Olly MacNamee: Firstly, can I congratulate you on the success of The Wrong Earth. It seemed to actually pick up new readers issue by issue. That’s unheard of these days, surely?
Tom Peyer: Thank you! You could have knocked us over with a feather. I guess our readers must have been talking it up, bless ’em.
OM: Indeed, it would seem all your first wave titles met with critical success. Given one of your aims was to offer that that little bit more for for their buck, you must feel elated that this model of publishing comics has worked so well?
TP: The response has been so encouraging. And now we have our collected editions of The Wrong Earth, High Heaven, and Captain Ginger coming out in May and June, so we’re anticipating that the word will spread further.
OM: Now you have a new series out, as part of your second wave of titles, Hashtag Danger, which started off as a back-up strip. How do you decide which strips have legs enough to carry their own book?
TP: In the case of Hashtag: Danger, we were given an opportunity to monopolize Chris Giarrusso’s time for awhile. We didn’t even have to think about it. Although his work looks delightfully cartoony on the surface, his staging, poses, and facial expressions are about 75% responsible for making these characters real. I give him scripts that are a certain level of funny and I get back pages that are funnier.
OM: For anyone who is unaware of the comedic crime-stoppers that are Hashtag Danger, how would you best describe them to new and potential readers?
TP: They are three pulp science adventurers who go on brief missions to capture monsters, fight UFO invasions, negotiate trade with undersea kingdoms, etc. Then they spend a greater number of pages sitting around their headquarters and being awful to each other. They all have their own reasons for choosing this life, and all of their reasons are bad.
Desi Danger is the enthusiastic young leader who funds the group. She believes Hashtag: Danger has an important and noble purpose, but if you asked her to tell you exactly what that is, she wouldn’t be able to.
Einstein Armstrong is a super-genius, which means about 99% of the work falls to him, and he really resents it.
Sugar Rae Huang is strong, brave, and quite often drunk.
OM: It’ll be a five-issue series, but what can we expect from these hapless heroes? The cover to the debut issue (beautifully illustrated by MAD Magazine’s Richard Williams) would suggest that they themselves could well be their biggest threat!
TP: They will never know peace until the day they manage to defeat themselves. And they’re working on it.
OM: It seems you’re cornering the market in intelligent, reverential parodies such as Hashtag Danger and the aforementioned The Wrong Earth. And, you’re returning to The Wrong Earth this FCBD too, aren’t you, illustrated by Russ Braun (Jimmy Bastard)? What can you tell us about this free comic and the added extras that Ahoy Comics have become synonymous with?

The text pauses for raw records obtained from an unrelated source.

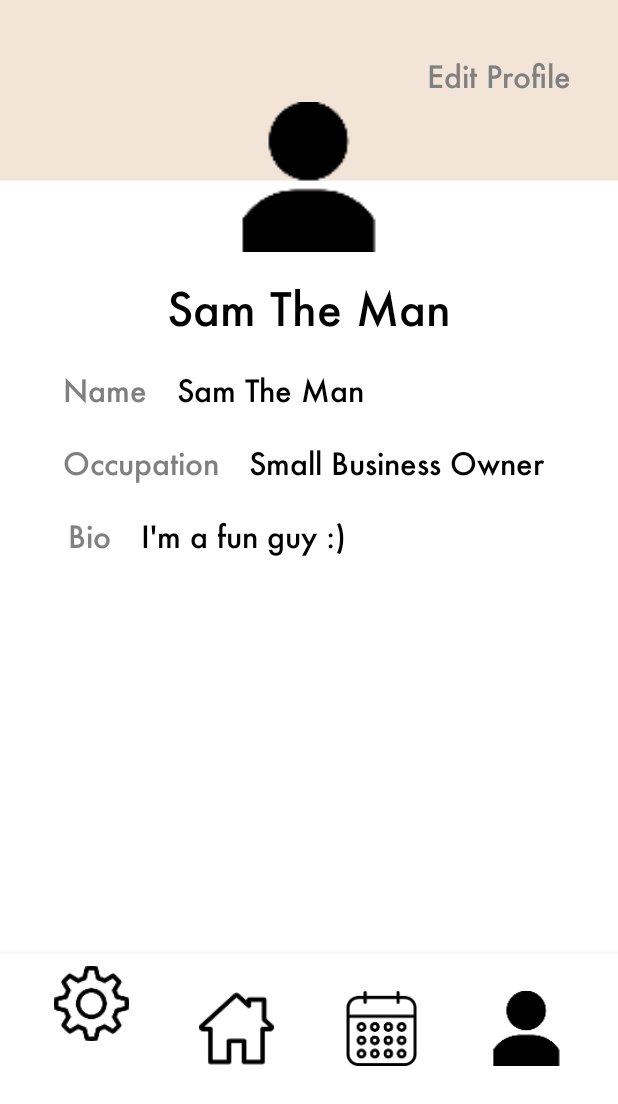
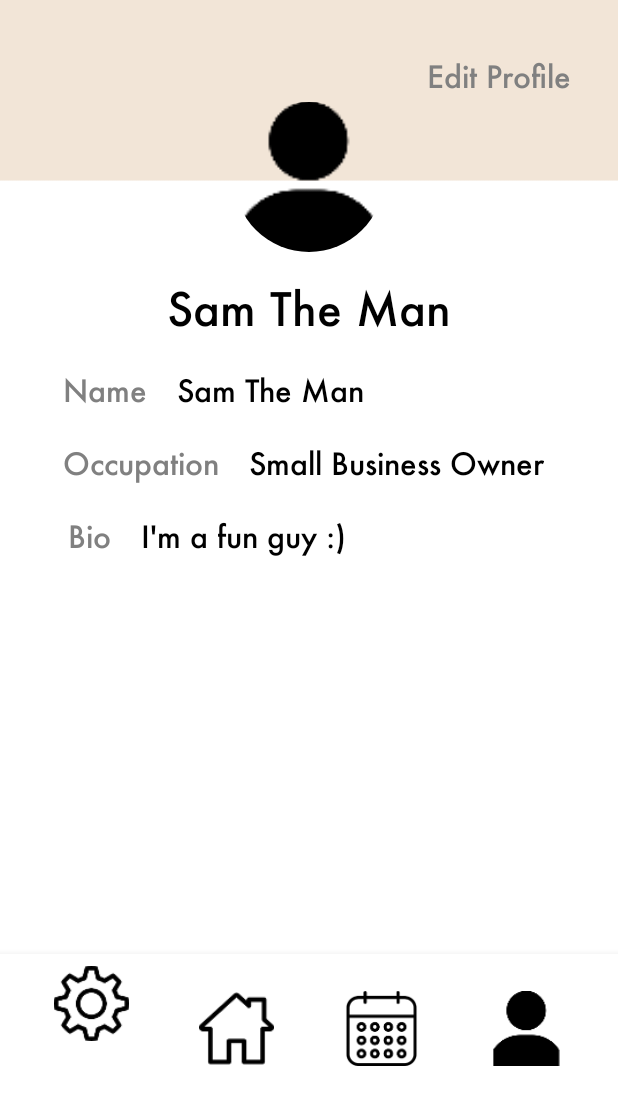
Before and after one commit to verdantl/Systemize, an Android app: the HomeFragment screen opened directly, with no data from a screen before it, after a tap on an icon or button, on a phone screen of 412 x 824 dp, the part 132-1236 px from its top. Run offline under Robolectric (Android 15) with nearby library versions, the light colour scheme and no system bars; our stand-ins replace CircleImageView.

Commit message:
Finished the profile set up

```diff
--- a/Systemize/app/src/main/java/com/example/systemize/EditProfileActivity.java
+++ b/Systemize/app/src/main/java/com/example/systemize/EditProfileActivity.java
@@ -26,7 +26,6 @@ import java.util.Objects;
 import java.util.Set;
 
 public class EditProfileActivity extends AppCompatActivity {
-    private final int REQUEST_CODE_GALLERY = 999;
     private final int PICK_IMAGE_REQUEST = 100;
     private Uri imageFilePath;
     private Bitmap imageToStore;
@@ -65,6 +64,7 @@ public class EditProfileActivity extends AppCompatActivity {
             }
         });
         name = findViewById(R.id.name);
+        name.setText(nameString);
         occupation = findViewById(R.id.occupation);
         bio = findViewById(R.id.bio);
         imageToStore = ((BitmapDrawable) image.getDrawable()).getBitmap();
--- a/Systemize/app/src/main/java/com/example/systemize/ProfileFragment.java
+++ b/Systemize/app/src/main/java/com/example/systemize/ProfileFragment.java
@@ -102,7 +102,7 @@ public class ProfileFragment extends Fragment {
 
         cursor = db.rawQuery("select * from imageInfo", null);
         if (cursor.getCount() != 0){
-            cursor.moveToFirst();
+            cursor.moveToLast();
             byte[] imageBytes = cursor.getBlob(cursor.getColumnIndex("image"));
             Bitmap bitmap = BitmapFactory.decodeByteArray(imageBytes,0, imageBytes.length);
             image.setImageBitmap(bitmap);
--- a/Systemize/app/src/main/java/com/example/systemize/SettingsHelper.java
+++ b/Systemize/app/src/main/java/com/example/systemize/SettingsHelper.java
@@ -24,11 +24,11 @@ public class SettingsHelper extends SQLiteOpenHelper {
     private static final String SQL_DELETE_ENTRIES =
             "DROP TABLE IF EXISTS " + SettingsContract.SettingsEntry.TABLE_NAME;
 
-    public static final int DATABASE_VERSION = 5;
+    public static final int DATABASE_VERSION = 7;
 
-    public static final String DATABASE_NAME = "Tasks.db";
+    public static final String DATABASE_NAME = "Test1.db";
 
-    private static String createTableQuery = "create table imageInfo (imageName Text" + ", image BLOB)";
+    private static String createTableQuery = "create table if not exists imageInfo (imageName Text" + ", image BLOB)";
 
     public SettingsHelper(Context context) {
         super(context, DATABASE_NAME, null, DATABASE_VERSION);
--- a/Systemize/app/src/main/java/com/example/systemize/TaskHelper.java
+++ b/Systemize/app/src/main/java/com/example/systemize/TaskHelper.java
@@ -17,8 +17,8 @@ public class TaskHelper extends SQLiteOpenHelper {
     private static final String SQL_DELETE_ENTRIES =
             "DROP TABLE IF EXISTS " + TaskContract.TaskEntry.TABLE_NAME;
 
-    public static final int DATABASE_VERSION = 5;
-    public static final String DATABASE_NAME = "Tasks.db";
+    public static final int DATABASE_VERSION = 7;
+    public static final String DATABASE_NAME = "Test1.db";
 
     public TaskHelper(Context context) {
         super(context, DATABASE_NAME, null, DATABASE_VERSION);
--- a/Systemize/app/src/main/res/layout/activity_task_selection.xml
+++ b/Systemize/app/src/main/res/layout/activity_task_selection.xml
@@ -201,7 +201,7 @@
         android:layout_height="47dp"
         android:background="@drawable/next_button"
         android:text="Next"
-        android:onClick="onNextClicked"
+        android:onClick="onStartClicked"
         android:textColor="@color/white"
         app:layout_constraintBottom_toBottomOf="parent"
         app:layout_constraintHorizontal_bias="0.873"
--- a/Systemize/app/src/main/res/layout/fragment_profile.xml
+++ b/Systemize/app/src/main/res/layout/fragment_profile.xml
@@ -33,7 +33,7 @@
         android:textSize="20sp"
         />
 
-    <ImageView
+    <de.hdodenhof.circleimageview.CircleImageView
         android:id="@+id/image"
         android:layout_width="100dp"
         android:layout_height="100dp"
```
Also changed, not shown: Systemize/app/src/main/java/com/example/systemize/MainActivity.java (+9 -7 lines).
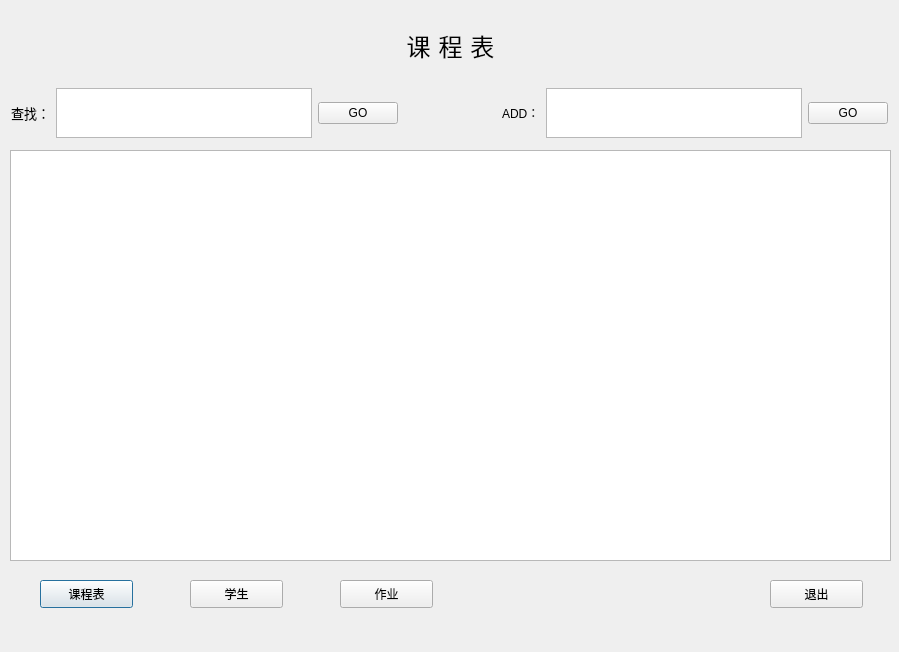
Before: the Qt Designer form 2.0/Class-Managing-System/information.ui in ALongTail/Class-Managing-System, drawn with Qt 5.
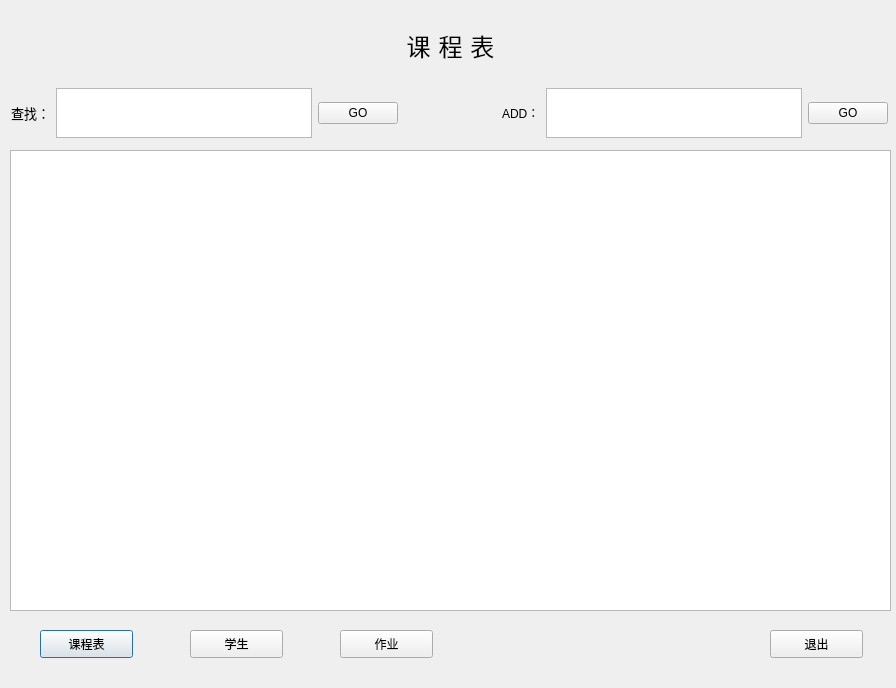
After: the same form once the commit is applied.

Patch:
```diff
--- a/2.0/Class-Managing-System/information.ui
+++ b/2.0/Class-Managing-System/information.ui
@@ -6,8 +6,8 @@
    <rect>
     <x>0</x>
     <y>0</y>
-    <width>899</width>
-    <height>652</height>
+    <width>896</width>
+    <height>688</height>
    </rect>
   </property>
   <property name="windowTitle">
@@ -22,7 +22,7 @@
      <x>10</x>
      <y>150</y>
      <width>881</width>
-     <height>411</height>
+     <height>461</height>
     </rect>
    </property>
    <property name="whatsThis">
@@ -55,7 +55,7 @@
    <property name="geometry">
     <rect>
      <x>40</x>
-     <y>580</y>
+     <y>630</y>
      <width>93</width>
      <height>28</height>
     </rect>
@@ -68,7 +68,7 @@
    <property name="geometry">
     <rect>
      <x>190</x>
-     <y>580</y>
+     <y>630</y>
      <width>93</width>
      <height>28</height>
     </rect>
@@ -81,7 +81,7 @@
    <property name="geometry">
     <rect>
      <x>770</x>
-     <y>580</y>
+     <y>630</y>
      <width>93</width>
      <height>28</height>
     </rect>
@@ -165,7 +165,7 @@
    <property name="geometry">
     <rect>
      <x>340</x>
-     <y>580</y>
+     <y>630</y>
      <width>93</width>
      <height>28</height>
     </rect>
```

TP: In The Wrong Earth two versions of the same hero–the classically campy and kid-friendly Dragonflyman; the modern, gritty and ultraviolent Dragonfly–were trapped on each other’s worlds. In our Free Comic Book Day offering Dragonfly & Dragonflyman, we see them operating at full strength before they switched earths, in a story that focuses on their very different relationships with the police.
OM: Finally, Tom, I’ve just got to ask about your decision to pick up Second Coming by Mark Russell and Richard Pace? Genius decision, or are you just a glutton for punishment? Personally, I can’t wait!
TP: Me neither! If publishing a comic that entertaining, and with that much to say–is a punishment, I’ll have another.